Reynolds wanted to help Al Qaeda units attack fuel facilities "to reduce energy reserves, create environmental hazards, increase anxiety, and require substantial expenditure of funds and government personnel, including the military, to protect those locations," the indictment alleges.

Reynolds has been held without bail in the Lackawanna County jail since his arrest on charges of illegally possessing hand grenades.

Joseph O'Brien, Reynolds' attorney, declined comment on the indictment, saying he had just received it and had not been able to discuss it with his client.

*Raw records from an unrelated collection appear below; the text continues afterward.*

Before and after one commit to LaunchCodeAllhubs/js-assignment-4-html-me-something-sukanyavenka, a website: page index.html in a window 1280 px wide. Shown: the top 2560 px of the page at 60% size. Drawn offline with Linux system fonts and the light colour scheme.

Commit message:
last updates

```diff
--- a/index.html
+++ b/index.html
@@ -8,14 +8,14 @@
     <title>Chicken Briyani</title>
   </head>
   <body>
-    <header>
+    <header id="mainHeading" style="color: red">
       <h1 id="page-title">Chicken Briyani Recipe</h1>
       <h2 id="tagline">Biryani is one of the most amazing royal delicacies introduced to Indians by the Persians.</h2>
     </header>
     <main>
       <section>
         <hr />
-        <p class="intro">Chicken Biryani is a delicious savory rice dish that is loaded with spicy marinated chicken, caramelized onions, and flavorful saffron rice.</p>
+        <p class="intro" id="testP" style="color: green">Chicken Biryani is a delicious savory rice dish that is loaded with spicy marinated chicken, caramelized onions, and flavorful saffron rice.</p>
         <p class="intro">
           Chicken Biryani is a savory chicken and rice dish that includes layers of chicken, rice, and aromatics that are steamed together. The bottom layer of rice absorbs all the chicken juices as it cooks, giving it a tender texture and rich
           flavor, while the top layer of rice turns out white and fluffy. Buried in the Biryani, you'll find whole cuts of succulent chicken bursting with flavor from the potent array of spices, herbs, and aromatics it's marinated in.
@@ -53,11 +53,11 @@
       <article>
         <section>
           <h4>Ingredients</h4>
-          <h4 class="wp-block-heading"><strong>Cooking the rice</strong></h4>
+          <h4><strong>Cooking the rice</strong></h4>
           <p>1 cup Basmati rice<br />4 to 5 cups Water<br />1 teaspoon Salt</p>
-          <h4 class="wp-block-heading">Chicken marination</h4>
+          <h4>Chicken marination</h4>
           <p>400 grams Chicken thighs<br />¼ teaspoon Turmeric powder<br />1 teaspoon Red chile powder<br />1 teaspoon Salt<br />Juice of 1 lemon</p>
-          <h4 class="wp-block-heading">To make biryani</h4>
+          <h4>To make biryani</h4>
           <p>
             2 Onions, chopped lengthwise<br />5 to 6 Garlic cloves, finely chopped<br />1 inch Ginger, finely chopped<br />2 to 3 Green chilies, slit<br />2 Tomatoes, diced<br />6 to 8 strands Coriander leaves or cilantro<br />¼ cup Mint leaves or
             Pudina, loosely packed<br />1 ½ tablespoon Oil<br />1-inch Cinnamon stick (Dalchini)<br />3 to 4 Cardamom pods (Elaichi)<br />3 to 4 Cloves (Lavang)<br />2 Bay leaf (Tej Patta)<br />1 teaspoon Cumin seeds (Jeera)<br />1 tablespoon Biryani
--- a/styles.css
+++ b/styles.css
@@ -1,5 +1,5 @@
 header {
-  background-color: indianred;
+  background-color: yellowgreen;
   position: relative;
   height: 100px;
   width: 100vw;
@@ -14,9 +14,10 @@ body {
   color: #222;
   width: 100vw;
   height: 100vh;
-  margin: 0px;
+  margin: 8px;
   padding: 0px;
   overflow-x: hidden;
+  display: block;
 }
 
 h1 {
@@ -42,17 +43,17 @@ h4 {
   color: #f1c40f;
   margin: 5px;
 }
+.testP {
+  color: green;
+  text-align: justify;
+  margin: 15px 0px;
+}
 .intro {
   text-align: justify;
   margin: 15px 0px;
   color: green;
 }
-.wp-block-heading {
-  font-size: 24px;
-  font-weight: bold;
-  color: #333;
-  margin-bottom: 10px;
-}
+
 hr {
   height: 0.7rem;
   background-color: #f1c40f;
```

Reynolds had been scheduled for trial on the explosives charges in November, O'Brien said.

At a December detention hearing, Assistant U.S. Attorney John C. Gurganus Jr. said Reynolds had tried to work with Al Qaeda to target the Williams natural gas refinery in Opal, Wyo.; the Transcontinental Pipeline, a natural-gas pipeline that runs from the Gulf Coast through Pennsylvania to New York and New Jersey; and a Standard Oil refinery in Perth Amboy, N.J., that no longer exists.

Gurganus said the defendant had told authorities that he was trying to expose terrorist cells, but they did not believe him because he sought a fraudulent passport to leave the country following the attacks.

Gurganus did not immediately return a telephone message left Tuesday seeking comment.

Reynolds was convicted of arson in 1978 in connection with an attempt to blow up his parents' house in New York state.